Internet sales tax and more Internet regulation are on the horizon. As much as experts want to believe that the Internet could stay as it is today, the financial struggles of the U.S. government and the states could force the lawmakers’ hands and make them open to regulating the Internet. Amazon.com is one of the best e-tailers around due to its large selection of items and its low prices. Most Amazon customers do not pay sales tax to Amazon. That means they have a better chance of finding lower prices on Amazon than on websites that do collect sales tax. There is no question that Amazon has some of the lowest prices around when it comes to e-books. That is going to change with the agreements that Amazon struck with a few top publishers (the agency model debacle):
Several publishers have recently changed the nature of their relationship with Amazon, moving to a business model whereby the publisher, not Amazon, is the seller of record for their books. Kindle books sold under this model are subject to sales tax based on the publisher’s state tax reporting obligations and the taxability of digital books in those states. Books where the publisher is the seller of record say “This price was set by the publisher.” Nothing has changed with respect to sales taxes on Kindle books where Amazon is the seller of record.
We are no tax experts, but in many states buyers are supposed to pay sales taxes for their online purchases even if the e-tailers do not charge it. So this announcement does not change anything in that regard. What it does is increase e-book prices a bit more for some customers. That’s another reason why some Kindle customers are not happy with the agency model adopted by a few top publishers on Amazon.
Paying taxes on things we buy is not anything new. We have all done it in the past, and there is no reason to believe we won’t have to do it in the future. But the addition of sales tax for Kindle books is not going to make the already disgruntled Kindle customers happy:

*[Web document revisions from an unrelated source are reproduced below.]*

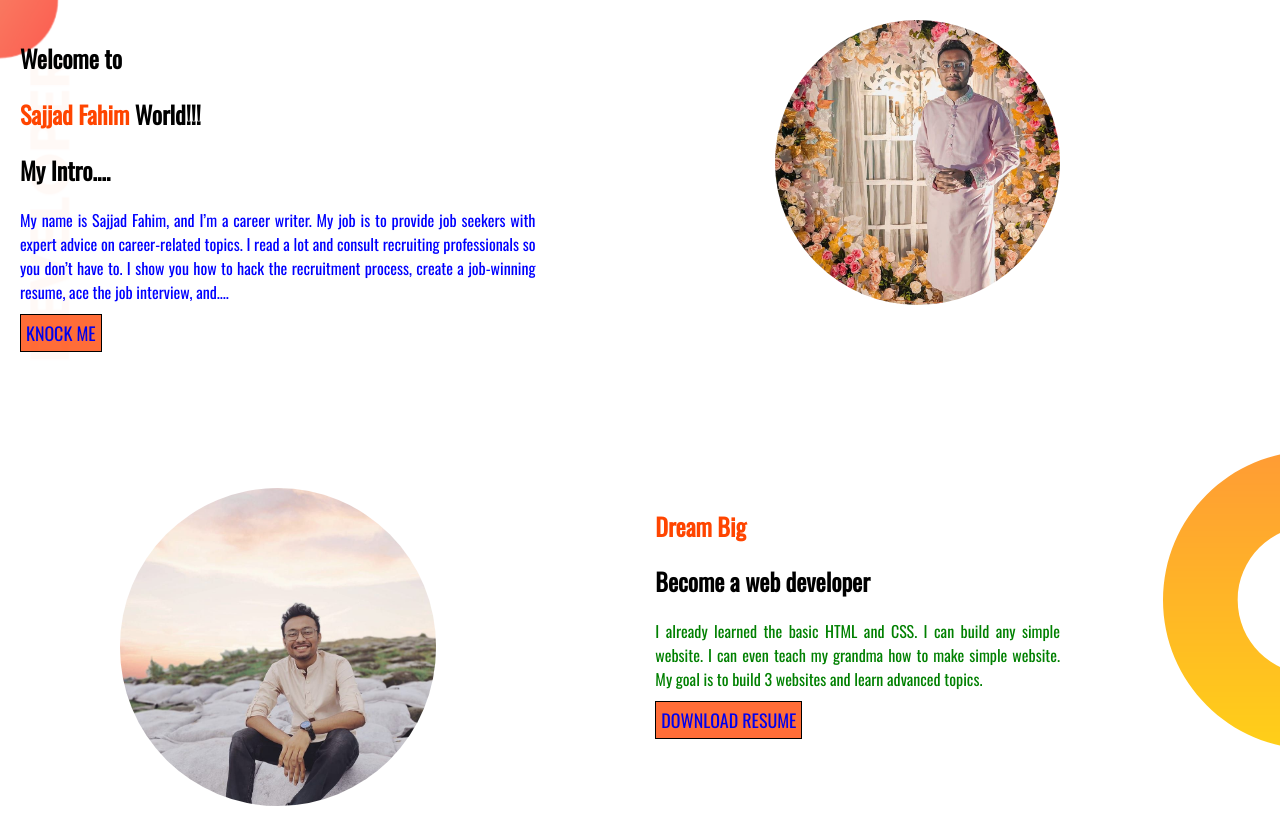
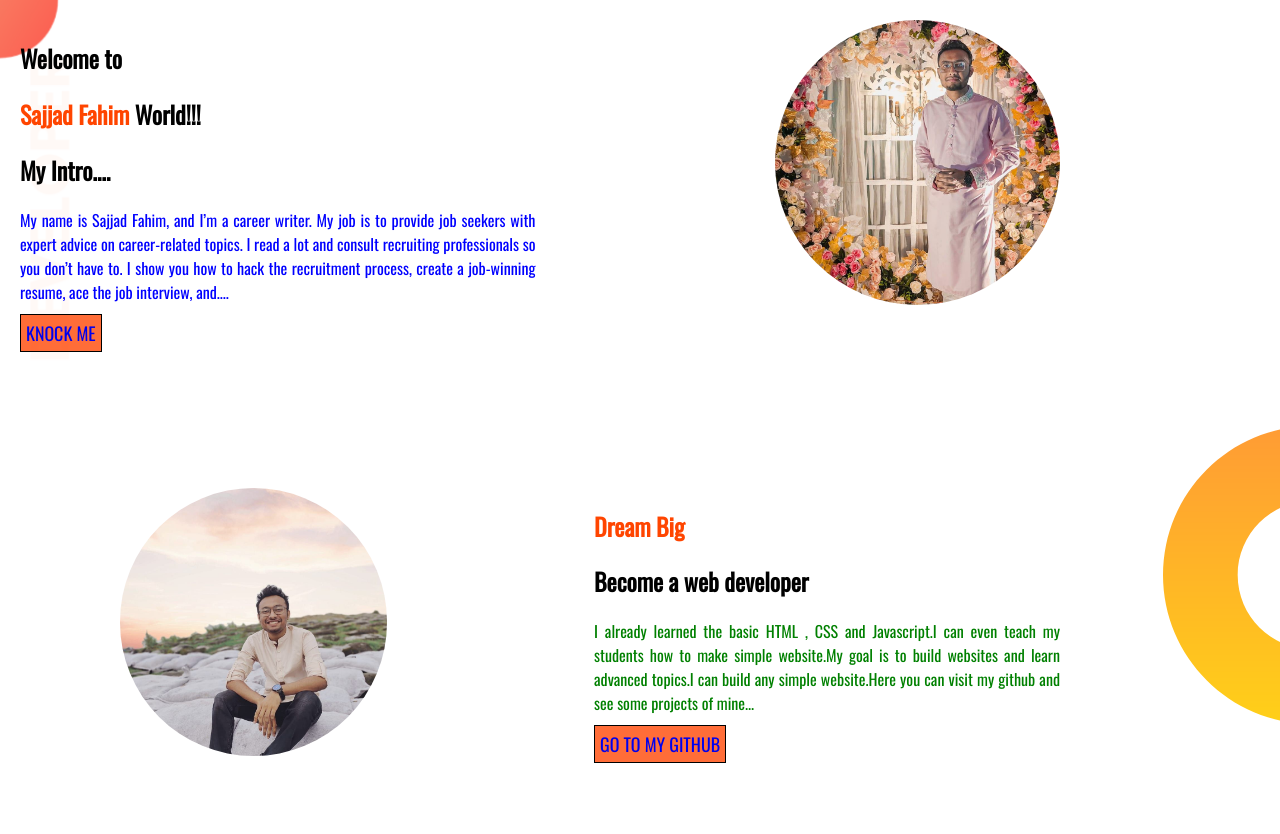
Before and after one commit to sajjad-fahim/my_portfolio1, a plain HTML site: page index.html in a window 1280 px wide. Shown: the top 834 px of the page. Drawn offline with nearby package versions, Linux system fonts and the light colour scheme.

Commit message:
last edited

```diff
--- a/index.html
+++ b/index.html
@@ -21,7 +21,7 @@
             <h2>My Intro....</h2>
             <p>My name is Sajjad Fahim, and I’m a career writer. My job is to provide job seekers with expert advice on career-related topics. I read a lot and consult recruiting professionals so you don’t have to. I show you how to hack the recruitment
                 process, create a job-winning resume, ace the job interview, and....</p>
-            <a class="link-button " target=" _blank " href="https://www.linkedin.com/in/sajjad-fahim-a86b681b3/ ">KNOCK ME</a>
+            <a class="link-button " target=" _blank " href="https://www.facebook.com/ ">KNOCK ME</a>
         </div>
         <div class="intro ">
             <img src="./images/pro.jpg " alt="my pic ">
@@ -36,8 +36,9 @@
         <div class="dream-big">
             <h1><span>Dream Big</span></h1>
             <h2>Become a web developer</h2>
-            <p>I already learned the basic HTML and CSS. I can build any simple website. I can even teach my grandma how to make simple website. My goal is to build 3 websites and learn advanced topics.</p>
-            <a class="link-button" target="_blank" href=" ">DOWNLOAD RESUME</a>
+            <p>I already learned the basic HTML , CSS and Javascript.I can even teach my students how to make simple website.My goal is to build websites and learn advanced topics.I can build any simple website.Here you can visit my github and see some projects
+                of mine...</p>
+            <a class="link-button" target="_blank" href="https://github.com/sajjad-fahim">GO TO MY GITHUB</a>
         </div>
         </div>
     </section>
```
Also changed, not shown: style.css (indentation only).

I will not be purchasing books that have this restriction. Thanks for the heads up.
Says G. K. Thompson. Not the only customer complaining about this development. Amazon is the easy target here. The company could be forced to collect sales tax on all items in the near future. Will Kindle owners boycott Amazon over this? Some probably will. But, what will they do when the Congress takes up the Internet tax legislation?
Have you been charged sales tax for e-books on Amazon?